- WHAT YOU ARE ASKED TO DO:
In the records below, find every line with the word "figsize" and copy it.

Records from a data source
□ □ □ □ □

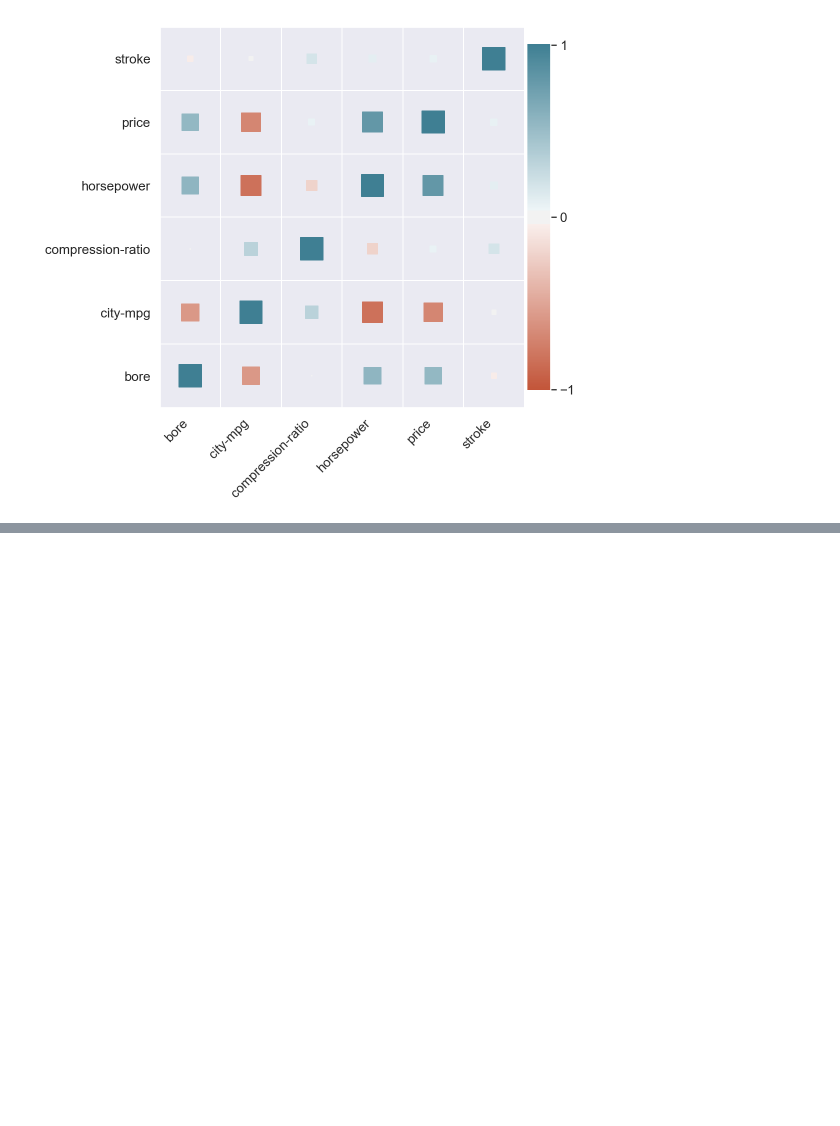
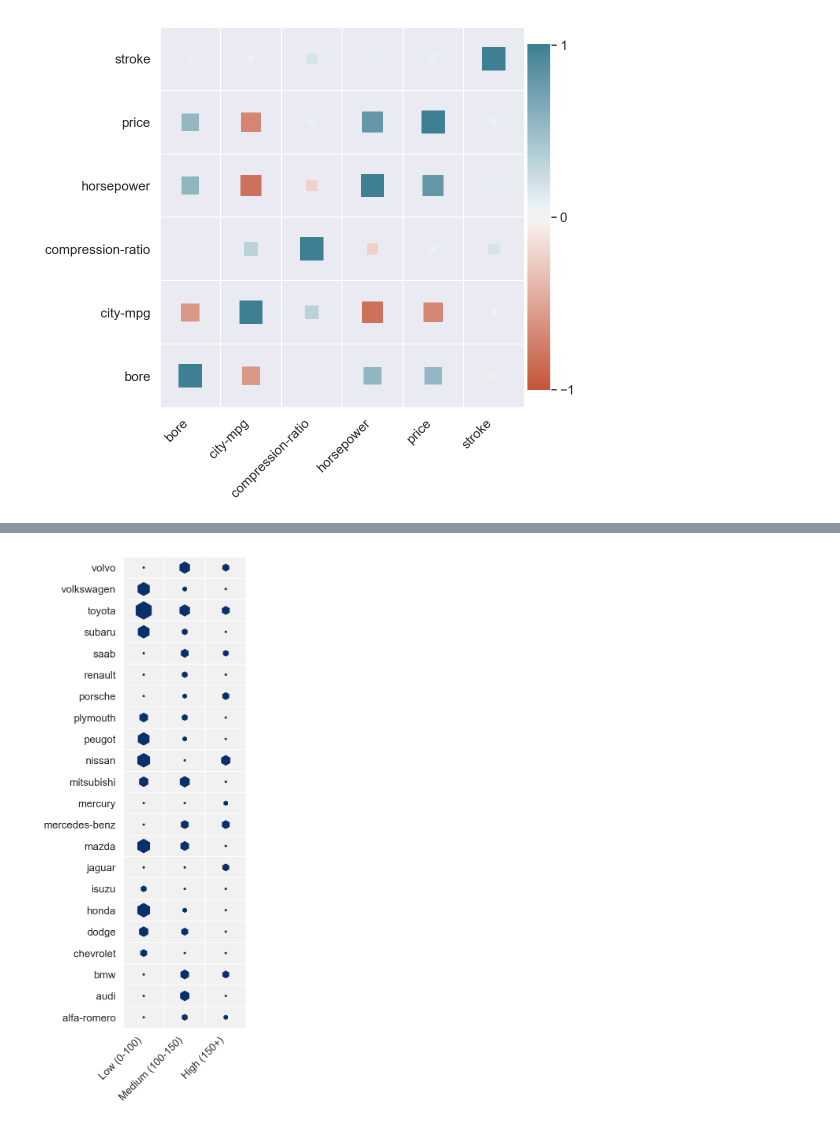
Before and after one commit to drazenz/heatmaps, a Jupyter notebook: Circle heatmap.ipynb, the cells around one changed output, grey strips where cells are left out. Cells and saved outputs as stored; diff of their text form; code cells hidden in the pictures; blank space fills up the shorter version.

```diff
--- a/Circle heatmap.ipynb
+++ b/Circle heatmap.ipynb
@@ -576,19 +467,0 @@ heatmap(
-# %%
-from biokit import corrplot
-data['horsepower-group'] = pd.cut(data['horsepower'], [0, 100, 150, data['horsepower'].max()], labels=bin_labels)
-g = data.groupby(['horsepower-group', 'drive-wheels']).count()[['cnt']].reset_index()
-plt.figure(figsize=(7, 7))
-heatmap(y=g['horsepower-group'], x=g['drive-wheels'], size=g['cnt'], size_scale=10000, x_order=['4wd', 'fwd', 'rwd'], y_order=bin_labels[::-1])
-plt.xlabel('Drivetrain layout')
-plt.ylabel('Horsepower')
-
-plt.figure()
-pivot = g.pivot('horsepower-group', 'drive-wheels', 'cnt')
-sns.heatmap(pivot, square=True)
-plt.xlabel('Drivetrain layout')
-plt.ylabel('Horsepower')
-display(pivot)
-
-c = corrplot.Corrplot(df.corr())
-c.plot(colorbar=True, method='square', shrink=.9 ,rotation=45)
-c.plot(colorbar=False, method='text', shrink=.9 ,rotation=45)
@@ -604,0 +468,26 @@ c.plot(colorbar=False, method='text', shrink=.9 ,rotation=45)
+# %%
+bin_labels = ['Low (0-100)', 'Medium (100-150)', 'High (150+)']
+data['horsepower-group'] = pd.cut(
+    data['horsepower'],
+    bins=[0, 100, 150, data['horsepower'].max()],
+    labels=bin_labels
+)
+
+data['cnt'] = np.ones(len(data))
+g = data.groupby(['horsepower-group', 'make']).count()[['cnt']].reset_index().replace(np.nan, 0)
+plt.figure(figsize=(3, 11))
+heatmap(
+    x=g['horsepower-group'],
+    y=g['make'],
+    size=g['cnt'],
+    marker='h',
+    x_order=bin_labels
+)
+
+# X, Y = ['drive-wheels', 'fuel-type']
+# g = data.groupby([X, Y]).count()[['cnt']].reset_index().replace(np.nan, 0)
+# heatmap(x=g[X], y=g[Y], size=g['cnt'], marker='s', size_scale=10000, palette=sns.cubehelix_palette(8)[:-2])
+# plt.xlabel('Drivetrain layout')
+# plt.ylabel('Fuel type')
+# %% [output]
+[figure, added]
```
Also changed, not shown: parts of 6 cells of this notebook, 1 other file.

□ □ □ □ □

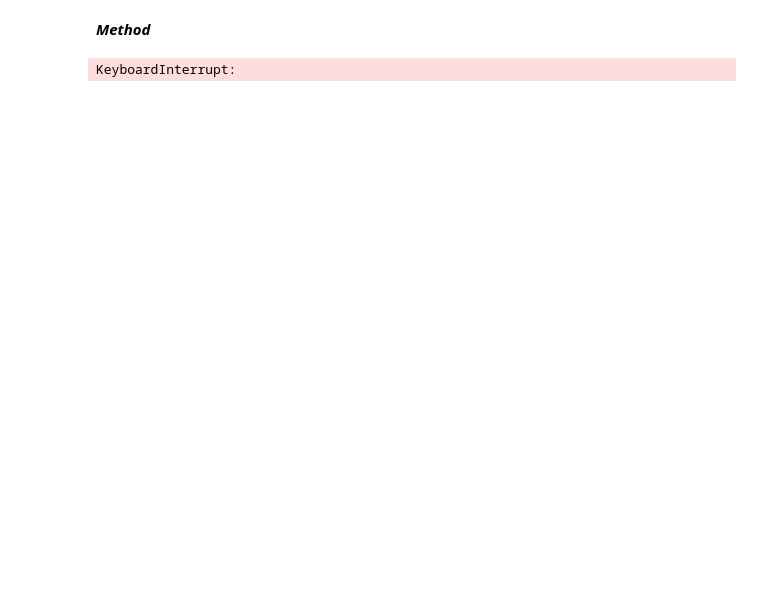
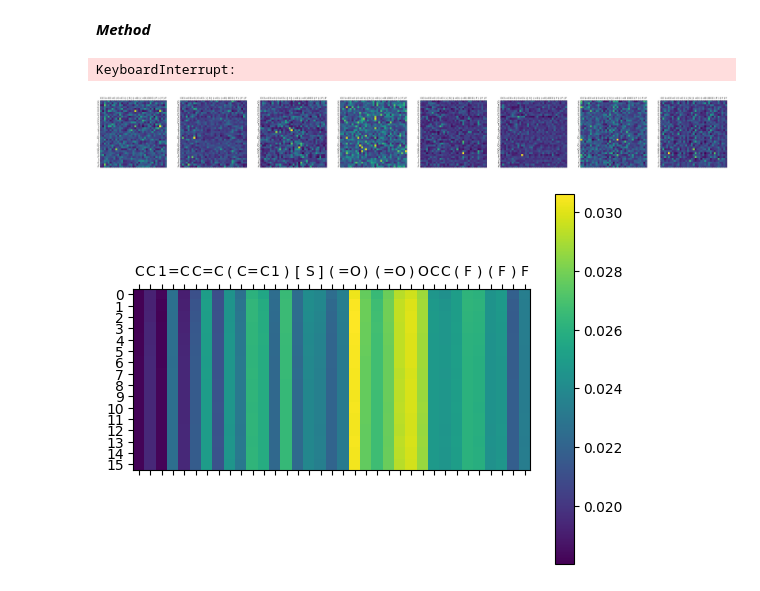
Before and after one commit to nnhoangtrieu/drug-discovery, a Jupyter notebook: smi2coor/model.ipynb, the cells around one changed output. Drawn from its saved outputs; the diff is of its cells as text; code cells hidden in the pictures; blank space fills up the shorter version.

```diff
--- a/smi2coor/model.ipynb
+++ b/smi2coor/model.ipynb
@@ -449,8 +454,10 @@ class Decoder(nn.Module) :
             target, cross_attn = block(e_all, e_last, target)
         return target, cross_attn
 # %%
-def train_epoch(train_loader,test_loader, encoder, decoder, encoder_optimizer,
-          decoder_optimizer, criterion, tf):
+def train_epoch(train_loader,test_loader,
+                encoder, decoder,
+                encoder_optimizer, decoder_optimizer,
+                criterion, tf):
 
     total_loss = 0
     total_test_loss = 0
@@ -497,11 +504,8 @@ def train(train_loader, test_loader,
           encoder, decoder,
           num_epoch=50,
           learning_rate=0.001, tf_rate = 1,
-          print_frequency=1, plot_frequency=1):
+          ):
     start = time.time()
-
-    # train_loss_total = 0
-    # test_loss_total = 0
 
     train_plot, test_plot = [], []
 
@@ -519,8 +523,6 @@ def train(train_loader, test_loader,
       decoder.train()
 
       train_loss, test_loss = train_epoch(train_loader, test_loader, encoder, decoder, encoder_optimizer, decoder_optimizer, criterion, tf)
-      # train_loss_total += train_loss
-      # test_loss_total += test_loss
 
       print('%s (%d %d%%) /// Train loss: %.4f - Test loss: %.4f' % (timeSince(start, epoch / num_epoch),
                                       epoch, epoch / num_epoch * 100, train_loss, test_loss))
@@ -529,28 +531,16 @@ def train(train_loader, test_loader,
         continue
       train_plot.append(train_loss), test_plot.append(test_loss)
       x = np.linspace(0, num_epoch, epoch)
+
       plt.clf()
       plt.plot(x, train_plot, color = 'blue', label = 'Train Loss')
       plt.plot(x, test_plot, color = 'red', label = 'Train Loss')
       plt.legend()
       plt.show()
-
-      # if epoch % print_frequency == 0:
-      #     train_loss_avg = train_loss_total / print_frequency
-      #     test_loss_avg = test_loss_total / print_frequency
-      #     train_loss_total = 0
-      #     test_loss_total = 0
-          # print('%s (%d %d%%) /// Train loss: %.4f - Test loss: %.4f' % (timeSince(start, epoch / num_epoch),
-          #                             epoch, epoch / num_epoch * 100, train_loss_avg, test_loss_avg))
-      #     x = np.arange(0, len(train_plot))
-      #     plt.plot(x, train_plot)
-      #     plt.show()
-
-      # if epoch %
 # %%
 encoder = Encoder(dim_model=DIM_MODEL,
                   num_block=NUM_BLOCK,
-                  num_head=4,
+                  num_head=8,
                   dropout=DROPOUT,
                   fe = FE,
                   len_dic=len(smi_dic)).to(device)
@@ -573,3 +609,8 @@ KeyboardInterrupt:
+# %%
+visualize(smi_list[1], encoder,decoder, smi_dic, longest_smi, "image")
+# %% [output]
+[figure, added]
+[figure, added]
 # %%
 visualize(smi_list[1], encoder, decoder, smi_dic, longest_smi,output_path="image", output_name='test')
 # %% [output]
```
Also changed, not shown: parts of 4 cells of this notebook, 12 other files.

□ □ □ □ □

- EXPECTED ANSWER:
-plt.figure(figsize=(7, 7))
+plt.figure(figsize=(3, 11))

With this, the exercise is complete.